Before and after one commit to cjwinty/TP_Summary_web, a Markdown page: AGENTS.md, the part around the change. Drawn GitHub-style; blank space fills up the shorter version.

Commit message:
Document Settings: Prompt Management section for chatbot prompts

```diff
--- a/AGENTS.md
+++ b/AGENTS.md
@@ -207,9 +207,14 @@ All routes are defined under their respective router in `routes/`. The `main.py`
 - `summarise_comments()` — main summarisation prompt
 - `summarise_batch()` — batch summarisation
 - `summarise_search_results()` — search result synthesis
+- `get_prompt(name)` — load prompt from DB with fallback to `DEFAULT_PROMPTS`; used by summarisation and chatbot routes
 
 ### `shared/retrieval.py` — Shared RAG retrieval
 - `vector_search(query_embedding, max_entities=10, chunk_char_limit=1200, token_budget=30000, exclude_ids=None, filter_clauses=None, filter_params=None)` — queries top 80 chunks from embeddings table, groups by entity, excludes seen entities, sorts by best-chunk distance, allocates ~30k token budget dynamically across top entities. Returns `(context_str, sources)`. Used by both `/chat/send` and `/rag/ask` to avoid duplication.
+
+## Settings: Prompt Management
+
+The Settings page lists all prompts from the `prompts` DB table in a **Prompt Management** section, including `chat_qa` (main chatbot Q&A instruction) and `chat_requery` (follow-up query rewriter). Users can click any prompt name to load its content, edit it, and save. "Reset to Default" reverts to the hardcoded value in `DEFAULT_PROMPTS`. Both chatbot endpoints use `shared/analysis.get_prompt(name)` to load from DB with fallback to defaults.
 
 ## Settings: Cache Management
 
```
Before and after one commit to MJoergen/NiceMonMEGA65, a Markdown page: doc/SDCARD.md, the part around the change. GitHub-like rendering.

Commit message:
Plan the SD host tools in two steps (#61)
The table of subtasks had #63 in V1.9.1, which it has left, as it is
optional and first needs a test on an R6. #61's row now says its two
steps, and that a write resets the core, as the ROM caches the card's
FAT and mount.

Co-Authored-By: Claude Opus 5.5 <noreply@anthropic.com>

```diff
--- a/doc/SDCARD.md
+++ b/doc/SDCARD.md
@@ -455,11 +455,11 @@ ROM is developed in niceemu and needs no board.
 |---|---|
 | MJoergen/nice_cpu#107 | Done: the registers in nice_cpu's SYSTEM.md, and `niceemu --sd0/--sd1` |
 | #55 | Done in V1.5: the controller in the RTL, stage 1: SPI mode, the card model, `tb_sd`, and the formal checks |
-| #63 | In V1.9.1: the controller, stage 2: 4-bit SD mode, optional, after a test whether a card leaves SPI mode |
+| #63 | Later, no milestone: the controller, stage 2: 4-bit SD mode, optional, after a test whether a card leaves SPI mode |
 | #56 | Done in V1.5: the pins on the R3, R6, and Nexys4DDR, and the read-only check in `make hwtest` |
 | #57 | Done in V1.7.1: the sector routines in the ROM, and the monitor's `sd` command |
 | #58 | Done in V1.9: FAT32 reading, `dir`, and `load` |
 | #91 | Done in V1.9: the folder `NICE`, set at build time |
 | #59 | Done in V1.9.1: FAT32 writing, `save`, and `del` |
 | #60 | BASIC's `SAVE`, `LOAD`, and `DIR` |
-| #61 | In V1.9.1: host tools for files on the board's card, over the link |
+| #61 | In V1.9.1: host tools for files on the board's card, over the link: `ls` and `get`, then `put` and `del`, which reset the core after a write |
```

* Problem to solve *
Repeat the listing exactly.

* Solution to this exercise *
Before and after one commit to cjwinty/TP_Summary_web, a Markdown page: AGENTS.md, the part around the change. Drawn GitHub-style; blank space fills up the shorter version.

Commit message:
Document Settings: Prompt Management section for chatbot prompts

```diff
--- a/AGENTS.md
+++ b/AGENTS.md
@@ -207,9 +207,14 @@ All routes are defined under their respective router in `routes/`. The `main.py`
 - `summarise_comments()` — main summarisation prompt
 - `summarise_batch()` — batch summarisation
 - `summarise_search_results()` — search result synthesis
+- `get_prompt(name)` — load prompt from DB with fallback to `DEFAULT_PROMPTS`; used by summarisation and chatbot routes
 
 ### `shared/retrieval.py` — Shared RAG retrieval
 - `vector_search(query_embedding, max_entities=10, chunk_char_limit=1200, token_budget=30000, exclude_ids=None, filter_clauses=None, filter_params=None)` — queries top 80 chunks from embeddings table, groups by entity, excludes seen entities, sorts by best-chunk distance, allocates ~30k token budget dynamically across top entities. Returns `(context_str, sources)`. Used by both `/chat/send` and `/rag/ask` to avoid duplication.
+
+## Settings: Prompt Management
+
+The Settings page lists all prompts from the `prompts` DB table in a **Prompt Management** section, including `chat_qa` (main chatbot Q&A instruction) and `chat_requery` (follow-up query rewriter). Users can click any prompt name to load its content, edit it, and save. "Reset to Default" reverts to the hardcoded value in `DEFAULT_PROMPTS`. Both chatbot endpoints use `shared/analysis.get_prompt(name)` to load from DB with fallback to defaults.
 
 ## Settings: Cache Management
 
```
Before and after one commit to MJoergen/NiceMonMEGA65, a Markdown page: doc/SDCARD.md, the part around the change. GitHub-like rendering.

Commit message:
Plan the SD host tools in two steps (#61)
The table of subtasks had #63 in V1.9.1, which it has left, as it is
optional and first needs a test on an R6. #61's row now says its two
steps, and that a write resets the core, as the ROM caches the card's
FAT and mount.

Co-Authored-By: Claude Opus 5.5 <noreply@anthropic.com>

```diff
--- a/doc/SDCARD.md
+++ b/doc/SDCARD.md
@@ -455,11 +455,11 @@ ROM is developed in niceemu and needs no board.
 |---|---|
 | MJoergen/nice_cpu#107 | Done: the registers in nice_cpu's SYSTEM.md, and `niceemu --sd0/--sd1` |
 | #55 | Done in V1.5: the controller in the RTL, stage 1: SPI mode, the card model, `tb_sd`, and the formal checks |
-| #63 | In V1.9.1: the controller, stage 2: 4-bit SD mode, optional, after a test whether a card leaves SPI mode |
+| #63 | Later, no milestone: the controller, stage 2: 4-bit SD mode, optional, after a test whether a card leaves SPI mode |
 | #56 | Done in V1.5: the pins on the R3, R6, and Nexys4DDR, and the read-only check in `make hwtest` |
 | #57 | Done in V1.7.1: the sector routines in the ROM, and the monitor's `sd` command |
 | #58 | Done in V1.9: FAT32 reading, `dir`, and `load` |
 | #91 | Done in V1.9: the folder `NICE`, set at build time |
 | #59 | Done in V1.9.1: FAT32 writing, `save`, and `del` |
 | #60 | BASIC's `SAVE`, `LOAD`, and `DIR` |
-| #61 | In V1.9.1: host tools for files on the board's card, over the link |
+| #61 | In V1.9.1: host tools for files on the board's card, over the link: `ls` and `get`, then `put` and `del`, which reset the core after a write |
```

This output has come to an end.